▸ INSTRUCTIONS TO FOLLOW: When a line in the records contains the string "open", copy that line.

** RECORDS FOR PROCESSING follows **

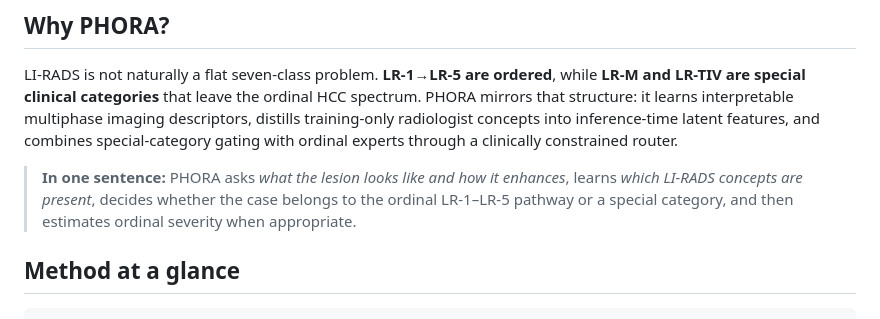
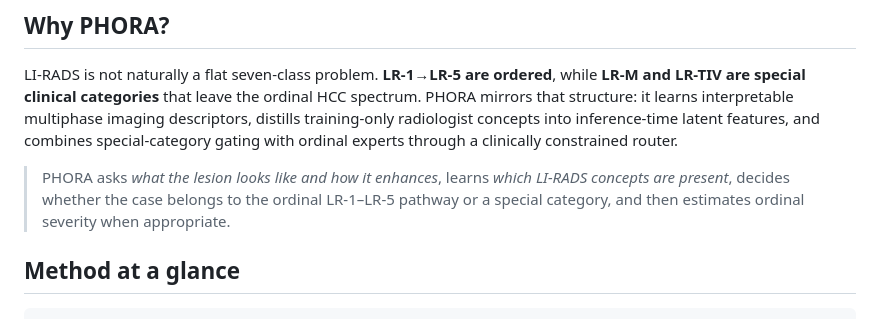
Before and after one commit to rdharini2001/PHORA, a Markdown page: README.md, the part around the change. Drawn GitHub-style.

Commit message:
Fix formatting in PHORA explanation

```diff
--- a/README.md
+++ b/README.md
@@ -22,7 +22,7 @@
 
 LI-RADS is not naturally a flat seven-class problem. **LR-1→LR-5 are ordered**, while **LR-M and LR-TIV are special clinical categories** that leave the ordinal HCC spectrum. PHORA mirrors that structure: it learns interpretable multiphase imaging descriptors, distills training-only radiologist concepts into inference-time latent features, and combines special-category gating with ordinal experts through a clinically constrained router.
 
-> **In one sentence:** PHORA asks *what the lesion looks like and how it enhances*, learns *which LI-RADS concepts are present*, decides whether the case belongs to the ordinal LR-1–LR-5 pathway or a special category, and then estimates ordinal severity when appropriate.
+> PHORA asks *what the lesion looks like and how it enhances*, learns *which LI-RADS concepts are present*, decides whether the case belongs to the ordinal LR-1–LR-5 pathway or a special category, and then estimates ordinal severity when appropriate.
 
 ## Method at a glance
 
```
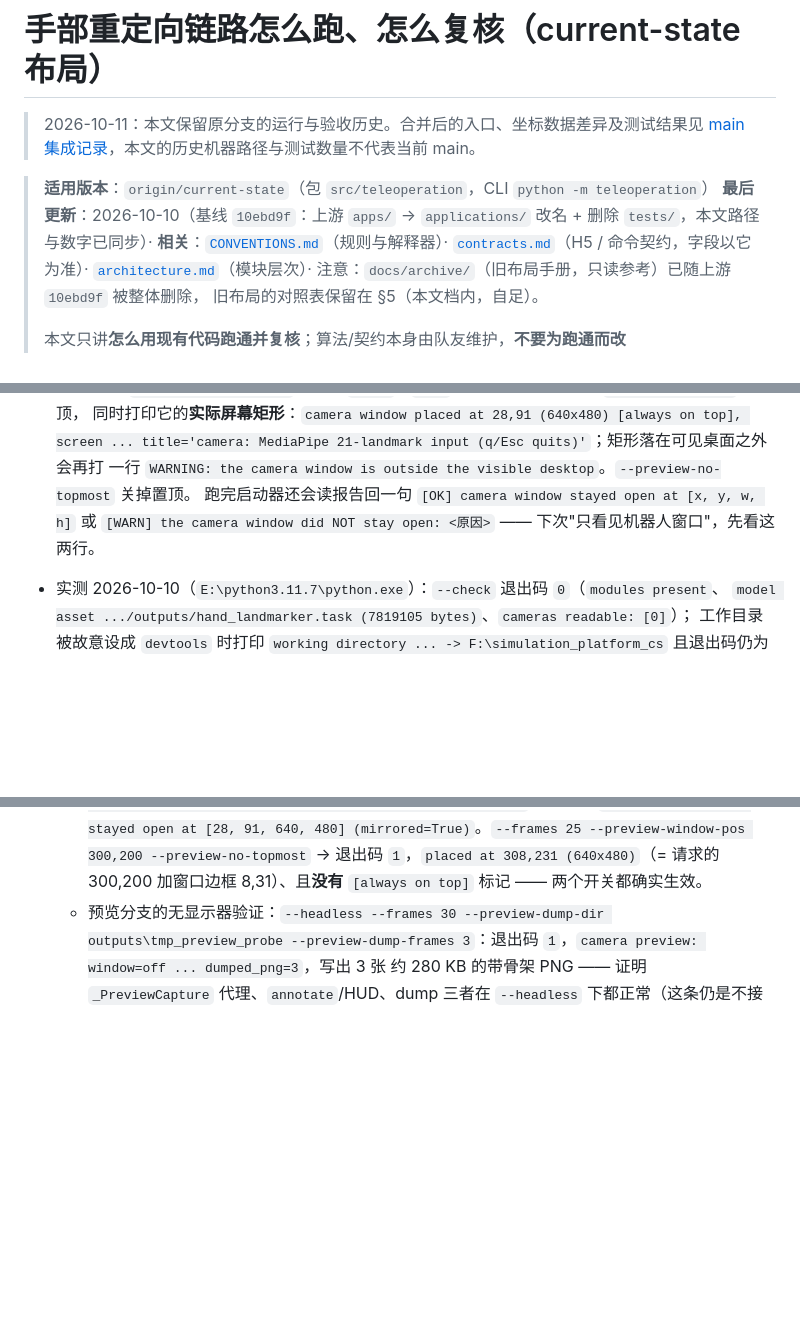
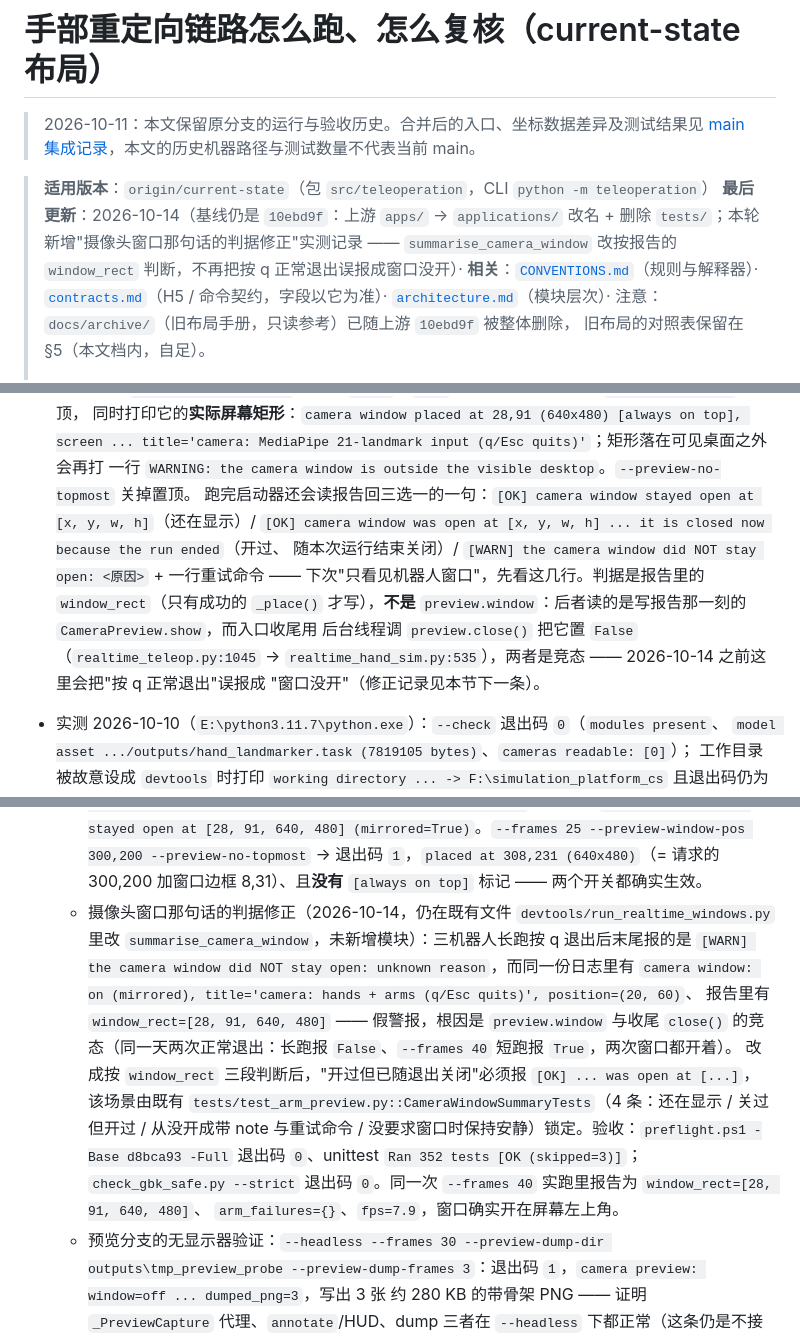
Before and after one commit to Wangxianyu835/teleoperation-system, a Markdown page: docs/RETARGETING_PIPELINE.md, 3 parts joined by grey strips. Rendered like a GitHub page; blank space fills up the shorter version.

Commit message:
docs: 同步摄像头窗口那句话的新判据（RETARGETING_PIPELINE §3 实测记录）
- §3 把"跑完回的那句话"改成三选一（还在显示 / 开过但已随本次运行结束关闭 / 从没开成 + 重试
  命令），并写清判据为什么是报告里的 `window_rect` 而不是 `preview.window`（写报告与收尾
  `close()` 是竞态）。
- 新增 2026-10-14 实测记录：长跑按 q 退出报假 WARN 的现场与根因、回归用例位置
  （`tests/test_arm_preview.py::CameraWindowSummaryTests`，4 条）、验收数字
  （`preflight.ps1 -Base d8bca93 -Full` 退出码 0、unittest `Ran 352 tests [OK (skipped=3)]`）、
  `--frames 40` 实跑报告（`window_rect=[28, 91, 640, 480]`、`arm_failures={}`、`fps=7.9`）。
- 文首"最后更新"改 2026-10-14（保留基线 `10ebd9f` 的说明）。
- 实测：`devtools\preflight.ps1 -Base d8bca93` -> 退出码 0，
  `RESULT: [OK] all checks passed (2 warnings)`。

```diff
--- a/docs/RETARGETING_PIPELINE.md
+++ b/docs/RETARGETING_PIPELINE.md
@@ -3,7 +3,7 @@
 > 2026-10-11：本文保留原分支的运行与验收历史。合并后的入口、坐标数据差异及测试结果见 [main 集成记录](integration-2026-10-11.md)，本文的历史机器路径与测试数量不代表当前 main。
 
 > **适用版本**：`origin/current-state`（包 `src/teleoperation`，CLI `python -m teleoperation`）
-> **最后更新**：2026-10-10（基线 `10ebd9f`：上游 `apps/` -> `applications/` 改名 + 删除 `tests/`，本文路径与数字已同步）· **相关**：[`CONVENTIONS.md`](CONVENTIONS.md)（规则与解释器）·
+> **最后更新**：2026-10-14（基线仍是 `10ebd9f`：上游 `apps/` -> `applications/` 改名 + 删除 `tests/`；本轮新增"摄像头窗口那句话的判据修正"实测记录 —— `summarise_camera_window` 改按报告的 `window_rect` 判断，不再把按 q 正常退出误报成窗口没开）· **相关**：[`CONVENTIONS.md`](CONVENTIONS.md)（规则与解释器）·
 > [`contracts.md`](contracts.md)（H5 / 命令契约，字段以它为准）· [`architecture.md`](architecture.md)（模块层次）·
 > 注意：`docs/archive/`（旧布局手册，只读参考）已随上游 `10ebd9f` 被整体删除，
 > 旧布局的对照表保留在 §5（本文档内，自足）。
@@ -194,8 +194,14 @@ $py='E:\python3.11.7\python.exe'
   同时打印它的**实际屏幕矩形**：`camera window placed at 28,91 (640x480) [always on top],
   screen ... title='camera: MediaPipe 21-landmark input (q/Esc quits)'`；矩形落在可见桌面之外会再打
   一行 `WARNING: the camera window is outside the visible desktop`。`--preview-no-topmost` 关掉置顶。
-  跑完启动器还会读报告回一句 `[OK] camera window stayed open at [x, y, w, h]` 或
-  `[WARN] the camera window did NOT stay open: <原因>` —— 下次"只看见机器人窗口"，先看这两行。
+  跑完启动器还会读报告回三选一的一句：`[OK] camera window stayed open at [x, y, w, h]`（还在显示）/
+  `[OK] camera window was open at [x, y, w, h] ... it is closed now because the run ended`（开过、
+  随本次运行结束关闭）/ `[WARN] the camera window did NOT stay open: <原因>` + 一行重试命令
+  —— 下次"只看见机器人窗口"，先看这几行。判据是报告里的 `window_rect`（只有成功的 `_place()`
+  才写），**不是** `preview.window`：后者读的是写报告那一刻的 `CameraPreview.show`，而入口收尾用
+  后台线程调 `preview.close()` 把它置 `False`（`realtime_teleop.py:1045` ->
+  `realtime_hand_sim.py:535`），两者是竞态 —— 2026-10-14 之前这里会把"按 q 正常退出"误报成
+  "窗口没开"（修正记录见本节下一条）。
 - 实测 2026-10-10（`E:\python3.11.7\python.exe`）：`--check` 退出码 `0`（`modules present`、
   `model asset .../outputs/hand_landmarker.task (7819105 bytes)`、`cameras readable: [0]`）；
   工作目录被故意设成 `devtools` 时打印 `working directory ... -> F:\simulation_platform_cs`
@@ -269,6 +275,18 @@ $py='E:\python3.11.7\python.exe'
     [28, 91, 640, 480] (mirrored=True)`。`--frames 25 --preview-window-pos 300,200
     --preview-no-topmost` -> 退出码 `1`，`placed at 308,231 (640x480)`（= 请求的 300,200 加窗口边框
     8,31）、且**没有** `[always on top]` 标记 —— 两个开关都确实生效。
+  - 摄像头窗口那句话的判据修正（2026-10-14，仍在既有文件 `devtools/run_realtime_windows.py` 里改
+    `summarise_camera_window`，未新增模块）：三机器人长跑按 q 退出后末尾报的是
+    `[WARN] the camera window did NOT stay open: unknown reason`，而同一份日志里有
+    `camera window: on (mirrored), title='camera: hands + arms (q/Esc quits)', position=(20, 60)`、
+    报告里有 `window_rect=[28, 91, 640, 480]` —— 假警报，根因是 `preview.window` 与收尾 `close()`
+    的竞态（同一天两次正常退出：长跑报 `False`、`--frames 40` 短跑报 `True`，两次窗口都开着）。
+    改成按 `window_rect` 三段判断后，"开过但已随退出关闭"必须报 `[OK] ... was open at [...]`，
+    该场景由既有 `tests/test_arm_preview.py::CameraWindowSummaryTests`（4 条：还在显示 / 关过但开过 /
+    从没开成带 note 与重试命令 / 没要求窗口时保持安静）锁定。验收：`preflight.ps1 -Base d8bca93
+    -Full` 退出码 `0`、unittest `Ran 352 tests [OK (skipped=3)]`；`check_gbk_safe.py --strict`
+    退出码 `0`。同一次 `--frames 40` 实跑里报告为 `window_rect=[28, 91, 640, 480]`、
+    `arm_failures={}`、`fps=7.9`，窗口确实开在屏幕左上角。
   - 预览分支的无显示器验证：`--headless --frames 30 --preview-dump-dir outputs\tmp_preview_probe
     --preview-dump-frames 3`：退出码 `1`，`camera preview: window=off ... dumped_png=3`，写出 3 张
     约 280 KB 的带骨架 PNG —— 证明 `_PreviewCapture` 代理、`annotate`/HUD、dump 三者在 `--headless`
```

** End of RECORDS FOR PROCESSING **

▸ TASK RESULT:
-  跑完启动器还会读报告回一句 `[OK] camera window stayed open at [x, y, w, h]` 或
-  `[WARN] the camera window did NOT stay open: <原因>` —— 下次"只看见机器人窗口"，先看这两行。
+  跑完启动器还会读报告回三选一的一句：`[OK] camera window stayed open at [x, y, w, h]`（还在显示）/
+  `[OK] camera window was open at [x, y, w, h] ... it is closed now because the run ended`（开过、
+  随本次运行结束关闭）/ `[WARN] the camera window did NOT stay open: <原因>` + 一行重试命令
+    `[WARN] the camera window did NOT stay open: unknown reason`，而同一份日志里有
+    改成按 `window_rect` 三段判断后，"开过但已随退出关闭"必须报 `[OK] ... was open at [...]`，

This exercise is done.